The ROE theme in CEEMEA is echoed in South Africa. Current ROEs for the market are above the long-term average. On this front, it is reasonable to expect a long-term ROE in South Africa of around 20 percent. Yet the ROE on resources (materials and energy) is well above this average (34.5 percent). Industrials are marginally above the average. Financials, in line with CEEMEA, are comfortably below the long-term average.

If we allow the force of mean reversion to apply to earnings, over 12 months we can expect the following performance for South African earnings: resources -45.0 percent; financials +12.5 percent; and industrials -9.5 percent. If we apply the JSE/FTSE All Share Index’s super-sector weights (50 percent resources, 30 percent industrials and 20 percent financials), this implies that earnings in South Africa need to decline by 22.9 percent to restore the long-run ROE.

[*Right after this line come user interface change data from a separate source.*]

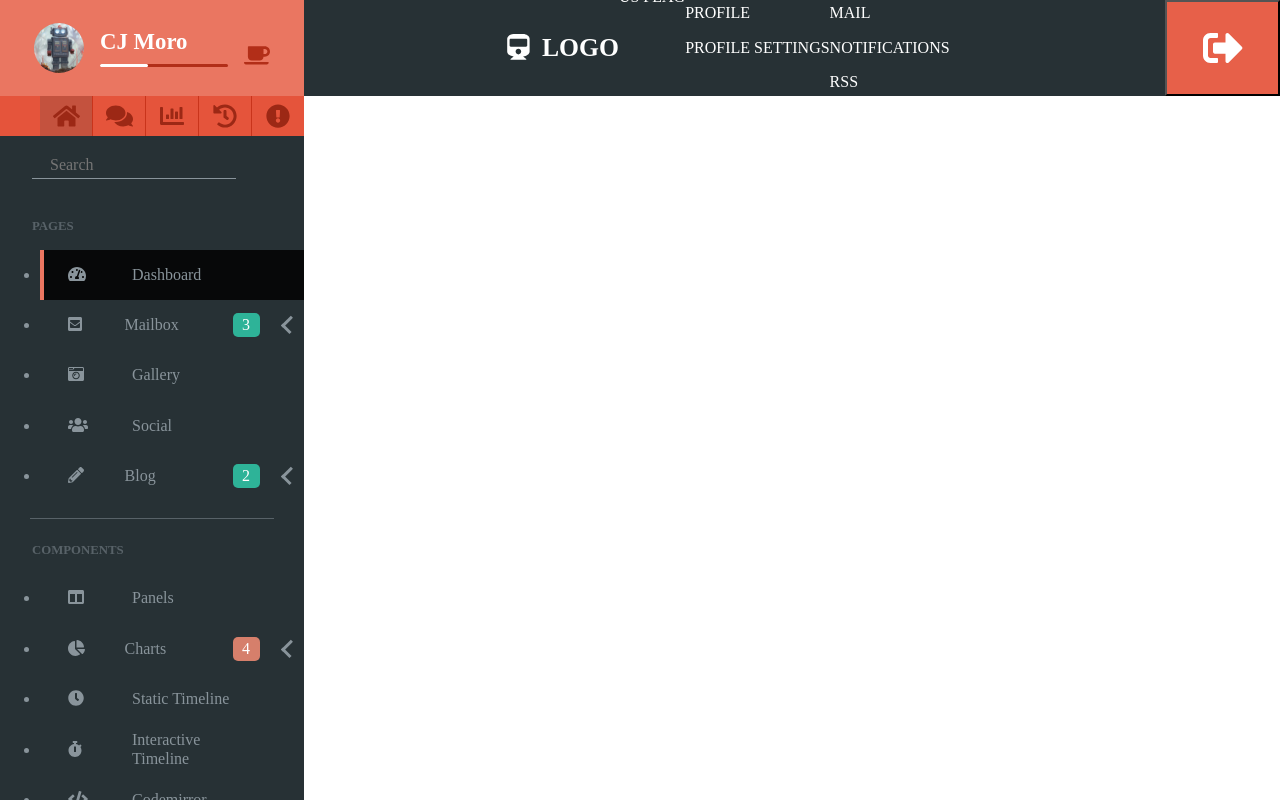
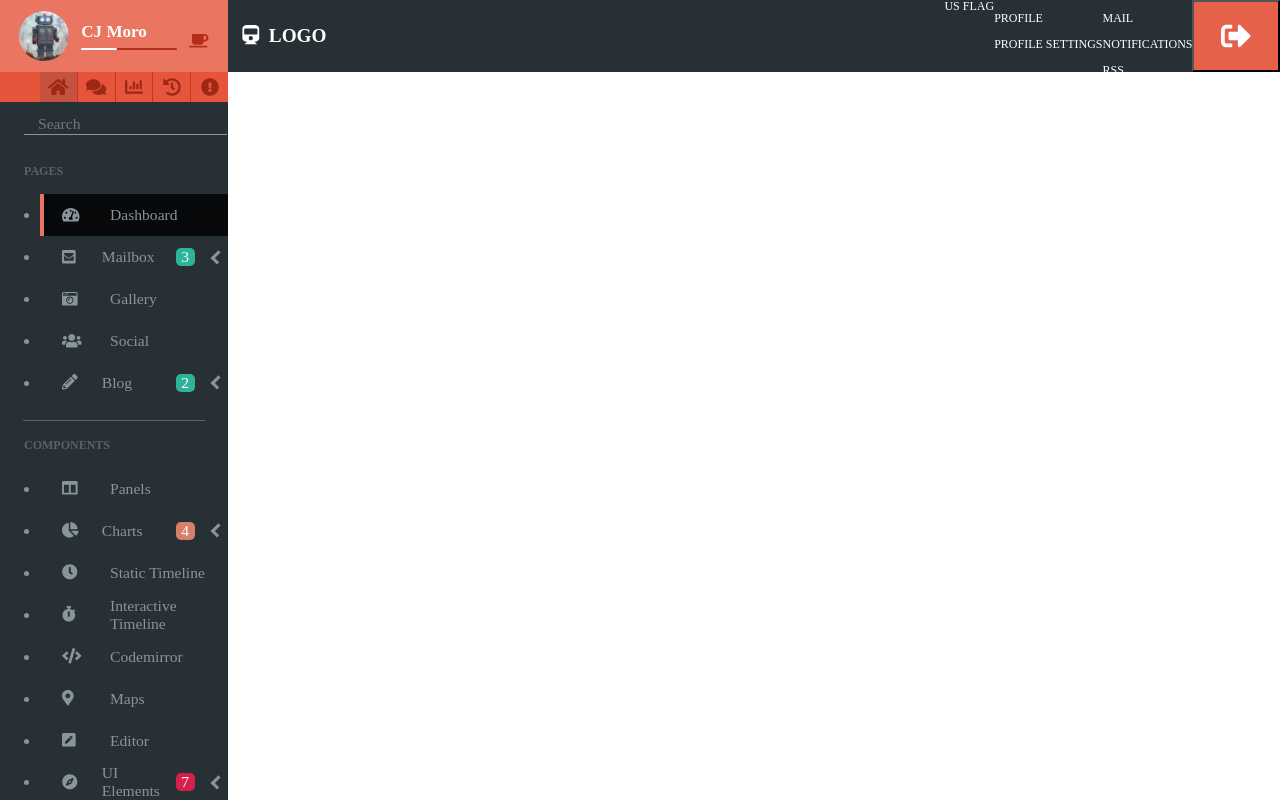
Before and after one commit to serCJm/react-admin-dashboard, a React (Create React App) app: page / in a window 1280 px wide. Built offline with nearby package versions, Linux system fonts and the light colour scheme.

Commit message:
See two commits below

```diff
--- a/src/index.css
+++ b/src/index.css
@@ -1,5 +1,8 @@
 :root {
   font-size: calc(0.600em + .5vw); }
+  @media screen and (min-width: 800px) {
+    :root {
+      font-size: calc(0.350em + .5vw); } }
 
 h1 {
   font-size: 1.602rem; }
@@ -22,9 +25,11 @@ p {
 .menuOption {
   font-size: 1.5rem; }
 
+.side-menu .home {
+  font-size: 1.3rem; }
 .side-menu .title {
   text-transform: uppercase;
-  font-size: 0.8rem; }
+  font-size: 1rem; }
 .side-menu .timeline .avatar-name {
   font-weight: bold; }
 .side-menu .timeline .timeline-date {
@@ -36,6 +41,8 @@ p {
   font-weight: bold; }
 .side-menu .timeline .node {
   font-weight: bold; }
+.side-menu .timeline .action-btns {
+  font-size: 1rem; }
 
 .header-top-menu {
   height: 6rem;
@@ -71,9 +78,23 @@ p {
     width: 100%;
     color: #fff;
     text-transform: uppercase; }
+    @media screen and (min-width: 800px) {
+      .header-top-menu .logo {
+        justify-content: space-between;
+        padding-left: 2rem; } }
   .header-top-menu .header-controls {
     display: flex;
-    justify-content: space-around; }
+    height: 100%; }
+    .header-top-menu .header-controls-item {
+      display: flex;
+      align-items: center;
+      justify-content: space-between;
+      padding: 0 2rem;
+      border-left: solid 2px #303a3e;
+      color: #89949b;
+      font-size: 1.7rem; }
+    .header-top-menu .header-controls-icon:not(:last-child) {
+      padding-right: 2rem; }
 
 @keyframes showSubmenu {
   0% {
```
Also changed, not shown: 1 other file (tests, documents, lock files or other folders).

Under this assumption, the current price-earnings ratio of the JSE of 9.5 times climbs to 12.3 times and the dividend yield moderates to 3.5 percent. Still, if these revised ratios are applied to a five-year return model it implies that the JSE can be expected to return 17.5 percent per annum off the revised valuation base. Under this assumption, an investment of R100, if left alone for five years, would grow to R225. Inside of this terrain, value investors will quickly identify greater opportunity. Financial stocks in South Africa, for instance, trade on an earnings yield of 14.8 percent and offer a dividend yield of 6.8 percent. If the force of mean reversion applied above holds, then these multiples will become even more compelling as 2009 evolves.

A shortened version of this article was published in The Weekender